DIRECTIONS – Across the records that follow, count each line holding "better", and write only the total.

DATA SHOWN –

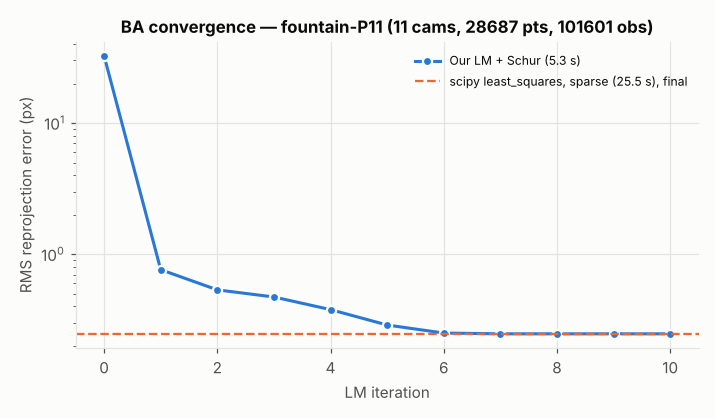
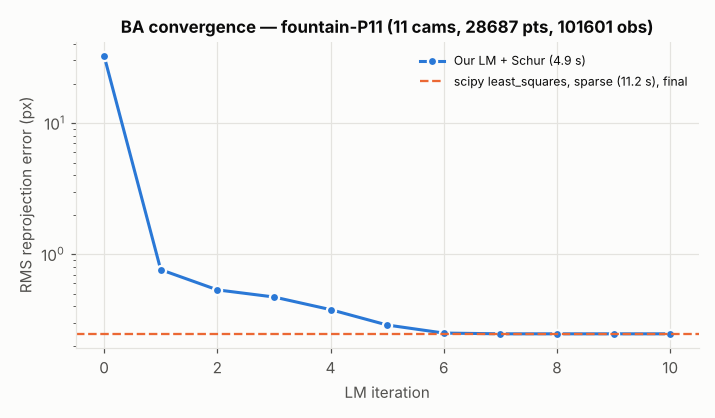
Address review: two-view tail caveat, descent check in triangulation refinement, finite-difference Jacobian test, corrected complexity/threshold/wording, blocks 6 and 8 in oral prep
Claude-Session: https://claude.ai/code/session_01BLpjuZ3eeGdH6tuStmfyAb

Changed region(s): [[0.5846, 0.1866, 0.8923, 0.2177], [0.5846, 0.1244, 0.8308, 0.1555]]

diff --git a/tests/test_robust_pnp_ba.py b/tests/test_robust_pnp_ba.py
@@ -121,3 +121,26 @@ def test_incremental_sfm_synthetic():
         Rrel = Rv @ rec.poses[views[0]][0].T
         Rrel_gt = s.Rs[v] @ s.Rs[views[0]].T
         assert rotation_error_deg(Rrel, Rrel_gt) < 0.3
+
+
+# ---------------- analytic Jacobians vs. finite differences ----------------
+def test_projection_jacobians_finite_differences():
+    from sfm.geometry import project_with_jacobians, project, random_rotation
+    rng = np.random.default_rng(17)
+    K = np.array([[800.0, 0, 500], [0, 810, 380], [0, 0, 1]])
+    R = random_rotation(rng)
+    t = np.array([0.1, 0.2, 6.0])
+    X = rng.normal(size=(20, 3))
+    uv, Jp, Jx = project_with_jacobians(K, R, t, X)
+    eps = 1e-6
+    for k in range(6):
+        d = np.zeros(6)
+        d[k] = eps
+        num = (project(K, so3_exp(d[:3]) @ R, t + d[3:], X)
+               - project(K, so3_exp(-d[:3]) @ R, t - d[3:], X)) / (2 * eps)
+        assert np.allclose(num, Jp[:, :, k], rtol=1e-5, atol=1e-4)
+    for k in range(3):
+        d = np.zeros(3)
+        d[k] = eps
+        num = (project(K, R, t, X + d) - project(K, R, t, X - d)) / (2 * eps)
+        assert np.allclose(num, Jx[:, :, k], rtol=1e-5, atol=1e-4)

diff --git a/sfm/triangulation.py b/sfm/triangulation.py
@@ -68,10 +68,22 @@ def refine_points(Ps: list, xs: list, X0: np.ndarray, iters: int = 10, masks=Non
             g += np.einsum("nki,nk->ni", J, r)
         H += 1e-9 * np.eye(3)
         dX = np.linalg.solve(H, g[..., None])[..., 0]
-        X = X + dX
-        if np.max(np.abs(dX)) < 1e-12:
+        # descent check, per point: keep the step only where the cost decreases
+        Xn = X + dX
+        better = _point_costs(Ps, xs, Xn, masks) < _point_costs(Ps, xs, X, masks)
+        X = np.where(better[:, None], Xn, X)
+        if not better.any() or np.max(np.abs(dX[better])) < 1e-12:
             break
     return X
+
+
+def _point_costs(Ps, xs, X, masks):
+    """Per-point sum of squared reprojection errors over the observing views."""
+    c = np.zeros(len(X))
+    for P, x, m in zip(Ps, xs, masks):
+        proj, _ = _proj_and_jac(P, X)
+        c += m * np.sum((x - proj) ** 2, axis=1)
+    return c
 
 
 def reprojection_errors(P: np.ndarray, X: np.ndarray, x: np.ndarray) -> np.ndarray:

diff --git a/README.md b/README.md
@@ -25,15 +25,15 @@ OpenCV is used only for image I/O, SIFT features, and as a **baseline** for comp
 | RMS reprojection error after BA | **0.247 px** |
 | Camera rotation error vs. ground truth (median / max) | **0.037° / 0.052°** |
 | Camera centre error vs. ground truth (median / max) | 0.03% / 0.05% of scene size |
-| Relative pose, 51 pairs, median rotation / translation-direction error | ours **0.051° / 0.13°**, OpenCV 5-point 0.23° / 0.26° |
-| BA from a perturbed start (RMS 32.5 px), 86k unknowns | our LM + Schur: 10 iterations, 5.3 s; scipy sparse TRF: 25.5 s, same minimum |
-| Run time | SIFT + all-pairs matching 174 s, SfM 52 s (images at 1536×1024) |
+| Relative pose, 51 pairs, median rotation / translation-direction error | ours **0.051° / 0.13°**, OpenCV 5-point 0.23° / 0.26° (but ours has a heavier tail: >1° on 8 wide-baseline pairs vs 3 for OpenCV) |
+| BA from a perturbed start (RMS 32.5 px), 86k unknowns | our LM + Schur: 10 iterations, ~5 s; scipy sparse TRF: 11–25 s, same minimum |
+| Run time | SIFT + all-pairs matching 174 s, SfM 50–70 s (images at 1536×1024) |
 
 Robustness:
 - Least squares fails at 10% wrong matches (rotation error 28°).
-- RANSAC / MSAC / LO-RANSAC stay at ~0.1–0.2° up to 60% outliers.
+- RANSAC / MSAC / LO-RANSAC stay at ~0.1–0.23° up to 60% outliers.
 - At 70%, the 20,000-iteration budget is too small (≈105,000 needed for s = 8), which is the practical breakdown point.
-- In BA, 5% gross errors raise the camera rotation error from 0.05° to 1.06° with L2; with a Cauchy loss it stays at 0.05–0.08° up to 50%.
+- In BA, 5% gross errors raise the camera rotation error from 0.05° to 1.06° with L2; with a Cauchy loss it stays at 0.045–0.079° up to 50%.
 
 ## Pipeline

RESPONSE BELOW – 3